What to produce
Make an exact copy of every entry.

=== Records for the exercise ===

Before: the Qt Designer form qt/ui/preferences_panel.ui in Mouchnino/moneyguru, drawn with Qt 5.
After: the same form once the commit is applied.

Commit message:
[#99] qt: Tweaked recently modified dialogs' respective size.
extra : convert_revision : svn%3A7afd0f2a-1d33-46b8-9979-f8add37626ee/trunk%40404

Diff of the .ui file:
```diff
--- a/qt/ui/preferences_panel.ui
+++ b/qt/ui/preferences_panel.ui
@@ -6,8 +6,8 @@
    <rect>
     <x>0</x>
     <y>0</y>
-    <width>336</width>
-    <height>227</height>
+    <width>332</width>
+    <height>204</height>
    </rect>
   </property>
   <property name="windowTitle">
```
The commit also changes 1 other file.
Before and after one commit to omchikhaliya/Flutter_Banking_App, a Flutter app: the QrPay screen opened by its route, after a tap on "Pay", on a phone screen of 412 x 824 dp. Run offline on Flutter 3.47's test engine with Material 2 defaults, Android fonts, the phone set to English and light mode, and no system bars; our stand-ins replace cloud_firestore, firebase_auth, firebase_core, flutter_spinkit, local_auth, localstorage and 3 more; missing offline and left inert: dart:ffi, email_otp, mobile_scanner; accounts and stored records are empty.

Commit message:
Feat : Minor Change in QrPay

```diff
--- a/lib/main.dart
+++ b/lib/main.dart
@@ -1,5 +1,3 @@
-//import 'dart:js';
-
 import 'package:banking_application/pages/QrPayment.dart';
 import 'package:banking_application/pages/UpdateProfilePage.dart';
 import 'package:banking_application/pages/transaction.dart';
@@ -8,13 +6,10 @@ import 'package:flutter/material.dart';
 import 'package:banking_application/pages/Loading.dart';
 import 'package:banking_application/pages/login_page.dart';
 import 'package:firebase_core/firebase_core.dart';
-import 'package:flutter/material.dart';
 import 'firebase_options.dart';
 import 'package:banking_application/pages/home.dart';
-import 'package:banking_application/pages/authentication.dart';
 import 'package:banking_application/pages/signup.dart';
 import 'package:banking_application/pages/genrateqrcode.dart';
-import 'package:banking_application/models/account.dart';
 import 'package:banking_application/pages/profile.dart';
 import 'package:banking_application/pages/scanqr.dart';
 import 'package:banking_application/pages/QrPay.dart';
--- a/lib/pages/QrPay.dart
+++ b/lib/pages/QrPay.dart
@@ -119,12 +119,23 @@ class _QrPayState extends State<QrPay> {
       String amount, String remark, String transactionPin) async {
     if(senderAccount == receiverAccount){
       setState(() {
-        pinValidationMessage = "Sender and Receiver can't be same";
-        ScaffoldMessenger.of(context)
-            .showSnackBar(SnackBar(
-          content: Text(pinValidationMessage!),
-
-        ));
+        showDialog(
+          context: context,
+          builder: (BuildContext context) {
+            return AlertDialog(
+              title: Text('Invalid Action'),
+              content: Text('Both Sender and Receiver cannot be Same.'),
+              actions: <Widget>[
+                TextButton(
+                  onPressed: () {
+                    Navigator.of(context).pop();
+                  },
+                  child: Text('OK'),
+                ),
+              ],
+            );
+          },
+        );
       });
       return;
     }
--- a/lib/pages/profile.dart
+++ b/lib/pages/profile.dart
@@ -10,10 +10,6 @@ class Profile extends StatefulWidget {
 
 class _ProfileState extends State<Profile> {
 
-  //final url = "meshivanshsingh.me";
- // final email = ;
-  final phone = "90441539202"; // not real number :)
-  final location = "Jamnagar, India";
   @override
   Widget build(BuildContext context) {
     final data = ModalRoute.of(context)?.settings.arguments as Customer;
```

===

Solution for this problem
Before: the Qt Designer form qt/ui/preferences_panel.ui in Mouchnino/moneyguru, drawn with Qt 5.
After: the same form once the commit is applied.

Commit message:
[#99] qt: Tweaked recently modified dialogs' respective size.
extra : convert_revision : svn%3A7afd0f2a-1d33-46b8-9979-f8add37626ee/trunk%40404

Diff of the .ui file:
```diff
--- a/qt/ui/preferences_panel.ui
+++ b/qt/ui/preferences_panel.ui
@@ -6,8 +6,8 @@
    <rect>
     <x>0</x>
     <y>0</y>
-    <width>336</width>
-    <height>227</height>
+    <width>332</width>
+    <height>204</height>
    </rect>
   </property>
   <property name="windowTitle">
```
The commit also changes 1 other file.
Before and after one commit to omchikhaliya/Flutter_Banking_App, a Flutter app: the QrPay screen opened by its route, after a tap on "Pay", on a phone screen of 412 x 824 dp. Run offline on Flutter 3.47's test engine with Material 2 defaults, Android fonts, the phone set to English and light mode, and no system bars; our stand-ins replace cloud_firestore, firebase_auth, firebase_core, flutter_spinkit, local_auth, localstorage and 3 more; missing offline and left inert: dart:ffi, email_otp, mobile_scanner; accounts and stored records are empty.

Commit message:
Feat : Minor Change in QrPay

```diff
--- a/lib/main.dart
+++ b/lib/main.dart
@@ -1,5 +1,3 @@
-//import 'dart:js';
-
 import 'package:banking_application/pages/QrPayment.dart';
 import 'package:banking_application/pages/UpdateProfilePage.dart';
 import 'package:banking_application/pages/transaction.dart';
@@ -8,13 +6,10 @@ import 'package:flutter/material.dart';
 import 'package:banking_application/pages/Loading.dart';
 import 'package:banking_application/pages/login_page.dart';
 import 'package:firebase_core/firebase_core.dart';
-import 'package:flutter/material.dart';
 import 'firebase_options.dart';
 import 'package:banking_application/pages/home.dart';
-import 'package:banking_application/pages/authentication.dart';
 import 'package:banking_application/pages/signup.dart';
 import 'package:banking_application/pages/genrateqrcode.dart';
-import 'package:banking_application/models/account.dart';
 import 'package:banking_application/pages/profile.dart';
 import 'package:banking_application/pages/scanqr.dart';
 import 'package:banking_application/pages/QrPay.dart';
--- a/lib/pages/QrPay.dart
+++ b/lib/pages/QrPay.dart
@@ -119,12 +119,23 @@ class _QrPayState extends State<QrPay> {
       String amount, String remark, String transactionPin) async {
     if(senderAccount == receiverAccount){
       setState(() {
-        pinValidationMessage = "Sender and Receiver can't be same";
-        ScaffoldMessenger.of(context)
-            .showSnackBar(SnackBar(
-          content: Text(pinValidationMessage!),
-
-        ));
+        showDialog(
+          context: context,
+          builder: (BuildContext context) {
+            return AlertDialog(
+              title: Text('Invalid Action'),
+              content: Text('Both Sender and Receiver cannot be Same.'),
+              actions: <Widget>[
+                TextButton(
+                  onPressed: () {
+                    Navigator.of(context).pop();
+                  },
+                  child: Text('OK'),
+                ),
+              ],
+            );
+          },
+        );
       });
       return;
     }
--- a/lib/pages/profile.dart
+++ b/lib/pages/profile.dart
@@ -10,10 +10,6 @@ class Profile extends StatefulWidget {
 
 class _ProfileState extends State<Profile> {
 
-  //final url = "meshivanshsingh.me";
- // final email = ;
-  final phone = "90441539202"; // not real number :)
-  final location = "Jamnagar, India";
   @override
   Widget build(BuildContext context) {
     final data = ModalRoute.of(context)?.settings.arguments as Customer;
```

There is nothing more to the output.